Our Councillors have the right to access information held by the Shepway District Council (SDC). The powers that enable them are S.100F LGA 1972 and the Local Authorities (Executive Arrangements) (Access to Information) (England) Regulations 2000. They can also use the common law ‘Need to Know’. Also like the rest of us our Cllrs have a right to access information using The Freedom of Information Act 2000 and EI Regulations and S.17 Local Government and Finance Act 1982
So to put that into context, those Cllrs who sit on the Licensing & Planning Committee as an example, can ask for and see the financial viability assessment which would inform them of how many affordable homes would be on the site and how much social housing will or will not be included.
Our Councillors could if they were so minded ask for information relating to Princes Parade, Otterpool Park, the Lorry Park and other developments across our wonderful district. Of course that said, they may be able to view the information but not necessarily be able to publish/share the information because of confidentiality.
A Cllr must not disclose information given to them in confidence nor disclose information acquired which they believe is of a confidential nature, unless they: a) have received the consent of a person authorised to give it; or b) are required by law to do so.

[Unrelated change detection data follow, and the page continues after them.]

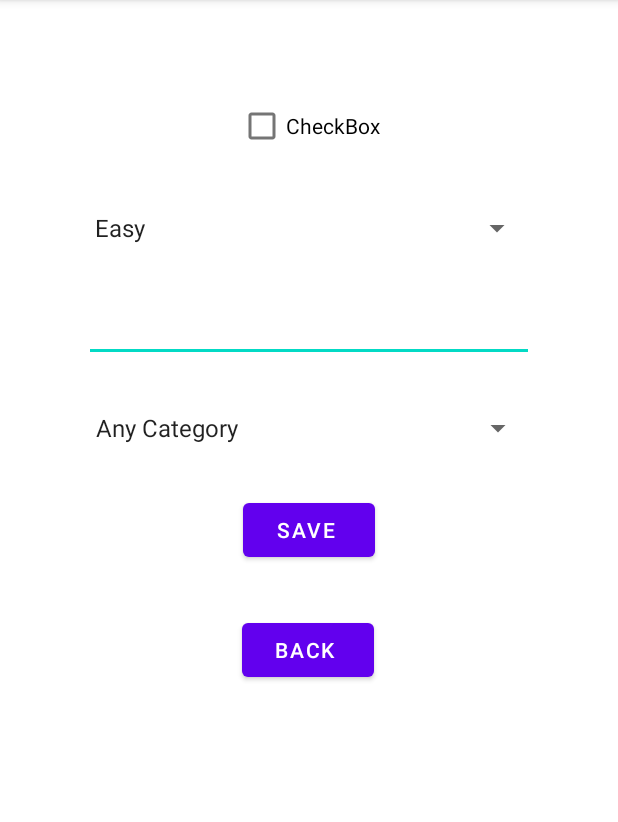
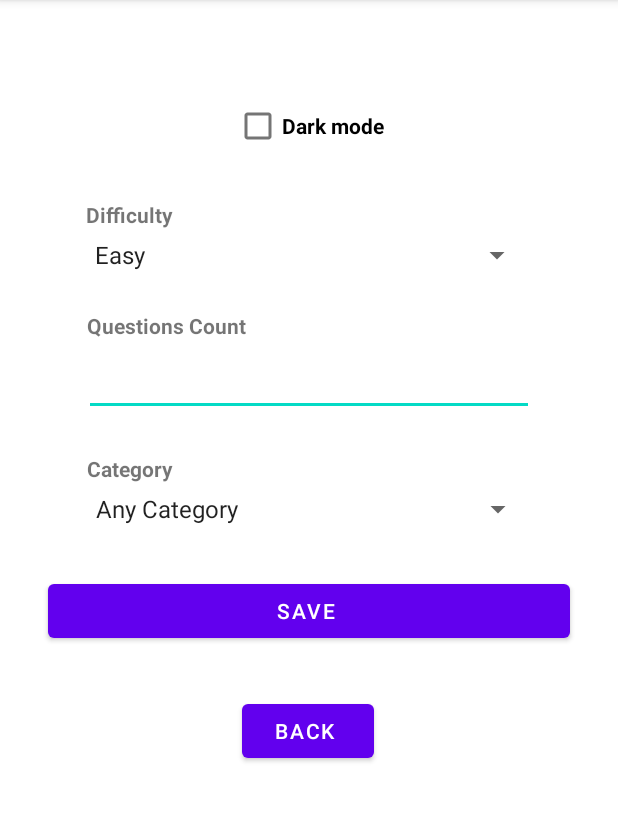
Before and after one commit to hessamasna/MobilePrograming-KingOfQuiz, an Android app: the GameSetting screen opened directly, with no data from a screen before it, on a phone screen of 412 x 824 dp, the part 84-906 px from its top. Run offline under Robolectric (Android 15) with nearby library versions, the phone set to English and light mode, and no system bars; 3 statements that could not run were skipped.

Commit message:
[IMP] improve UI

```diff
--- a/app/src/main/res/drawable/third_guy.xml
+++ b/app/src/main/res/drawable/third_guy.xml
@@ -3,6 +3,11 @@
     android:shape="rectangle"
     xmlns:android="http://schemas.android.com/apk/res/android">
     <!--Adjust the values as per your requirement-->
+    <corners
+        android:bottomLeftRadius="10dp"
+        android:bottomRightRadius="10dp"
+        android:topLeftRadius="10dp"
+        android:topRightRadius="10dp"/>
     <solid
         android:color="#CD7F32"/>
 
--- a/app/src/main/res/layout/activity_game_setting.xml
+++ b/app/src/main/res/layout/activity_game_setting.xml
@@ -10,7 +10,7 @@
         android:id="@+id/questionsCount"
         android:layout_width="300dp"
         android:layout_height="wrap_content"
-        android:layout_marginTop="32dp"
+        android:layout_marginTop="50dp"
         android:ems="10"
         android:inputType="number"
         app:layout_constraintEnd_toEndOf="parent"
@@ -21,7 +21,7 @@
         android:id="@+id/spinner_difficulty"
         android:layout_width="300dp"
         android:layout_height="24dp"
-        android:layout_marginTop="32dp"
+        android:layout_marginTop="50dp"
         app:layout_constraintEnd_toEndOf="parent"
         app:layout_constraintHorizontal_bias="0.495"
         app:layout_constraintStart_toStartOf="parent"
@@ -31,7 +31,7 @@
         android:id="@+id/spinner_category"
         android:layout_width="300dp"
         android:layout_height="wrap_content"
-        android:layout_marginTop="32dp"
+        android:layout_marginTop="50dp"
         app:layout_constraintEnd_toEndOf="parent"
         app:layout_constraintStart_toStartOf="parent"
         app:layout_constraintTop_toBottomOf="@+id/questionsCount" />
@@ -42,7 +42,8 @@
         android:layout_height="wrap_content"
         android:layout_marginTop="60dp"
         android:onClick="changeTheme"
-        android:text="CheckBox"
+        android:text="Dark mode"
+        android:textStyle="bold"
         app:layout_constraintEnd_toEndOf="parent"
         app:layout_constraintStart_toStartOf="parent"
         app:layout_constraintTop_toTopOf="parent" />
@@ -60,12 +61,47 @@
 
     <Button
         android:id="@+id/saveGameSetting_btn2"
-        android:layout_width="wrap_content"
+        android:layout_width="fill_parent"
         android:layout_height="wrap_content"
+        android:layout_marginStart="32dp"
         android:layout_marginTop="32dp"
+        android:layout_marginEnd="32dp"
         android:onClick="saveGameSetting"
         android:text="Save "
         app:layout_constraintEnd_toEndOf="parent"
         app:layout_constraintStart_toStartOf="parent"
         app:layout_constraintTop_toBottomOf="@+id/spinner_category" />
+
+    <TextView
+        android:id="@+id/textView4"
+        android:layout_width="wrap_content"
+        android:layout_height="wrap_content"
+        android:layout_marginStart="57dp"
+        android:layout_marginBottom="5dp"
+        android:text="Difficulty"
+        android:textStyle="bold"
+        app:layout_constraintBottom_toTopOf="@+id/spinner_difficulty"
+        app:layout_constraintStart_toStartOf="parent" />
+
+    <TextView
+        android:id="@+id/textView11"
+        android:layout_width="wrap_content"
+        android:layout_height="wrap_content"
+        android:layout_marginStart="58dp"
+        android:layout_marginBottom="5dp"
+        android:text="Questions Count"
+        android:textStyle="bold"
+        app:layout_constraintBottom_toTopOf="@+id/questionsCount"
+        app:layout_constraintStart_toStartOf="parent" />
+
+    <TextView
+        android:id="@+id/textView12"
+        android:layout_width="wrap_content"
+        android:layout_height="wrap_content"
+        android:layout_marginStart="58dp"
+        android:layout_marginBottom="5dp"
+        android:text="Category"
+        android:textStyle="bold"
+        app:layout_constraintBottom_toTopOf="@+id/spinner_category"
+        app:layout_constraintStart_toStartOf="parent" />
 </androidx.constraintlayout.widget.ConstraintLayout>
--- a/app/src/main/res/layout/scoreboard_item.xml
+++ b/app/src/main/res/layout/scoreboard_item.xml
@@ -3,7 +3,9 @@
     xmlns:app="http://schemas.android.com/apk/res-auto"
     xmlns:tools="http://schemas.android.com/tools"
     android:layout_width="match_parent"
-    android:layout_height="wrap_content">
+    android:layout_height="wrap_content"
+    android:layout_margin="10dp"
+    android:layout_marginBottom="8dp">
 
     <TextView
         android:id="@+id/scoreboardUsername"
```
Also changed, not shown: app/src/main/res/drawable/first_man.xml (+6 -1 lines), app/src/main/res/drawable/second_one.xml (+6 -1 lines), app/src/main/res/layout/activity_game_starter.xml (+13 -2 lines), app/src/main/res/layout/activity_profile.xml (+11 -5 lines), app/src/main/res/layout/activity_score_board.xml (+38 -4 lines).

If on the other hand the councillor has accessed the information via the provisions of the Act or the common law ‘need to know’ then in some cases the information may still be confidential and the councillor bound by confidentiality. In that case they should not publish or otherwise disclose the information to a third party.
If information is accessed using the Freedom of Information / Environmental Information Regulations provisions the information can be regarded as public and the councillor may share the information with others.
How many of our Cllrs have ever used FOI or EIR’s to gain information? We know of one Cllr who sits on Hythe Town Council who has. As for the rest of our Cllrs we simply do not know but you could always ask them
Additionally there is a feature of Common Law called the ‘Need to Know’. Under common law principles members of authorities have the right to access information held by the authority where it is reasonably necessary to enable the member to properly perform their duties as a councillor (Ex p Hook 1980). The House of Lords coined the phrase ‘need to know’ in a case involving a councillor who asked for access to a social services adoption file in order to assist in making an informed decision on a housing matter. The HL found that even though the councillor wasn’t a member of the social service committee they had established a bone fide need to know the information due to their role as a councillor.
Councillors have a statutory right to inspect any books, deeds, contracts, bills, vouchers and receipts prior to the annual audit (Section 17, Local Government Finance Act, 1982). Meaning they can ask for our CEO Alistair Stewart’s expenses, or Dr Susan Priest’s expenses or Jeremy Chambers expenses as an example. They also have a right to inspect accounts and to take copies throughout the year (Section 228(3), Local Government Act, 1972).
So if you want your Cllr to become more proactive regardless of what committee they sit on, or party they belong to, you can now ask them to ask for information. Of course they may not always get it, but nothing ventured nothing gained.
Finally, we have sent information to Cllr Suzanne Brimm Cabinet Member of Housing for Thanet District Council, as a source has informed us of electrical safety issues in Thanet Council owned housing stock. WE do not suspect the Council to give her such information, so we thought we’d oblige, lets see if she acts on the issue.
The Shepwayvox Team
Dissent is NOT a Crime
Parts of this article first appeared in The Local Government Lawyer and we are grateful to the author and the LGL for allowing us to publish.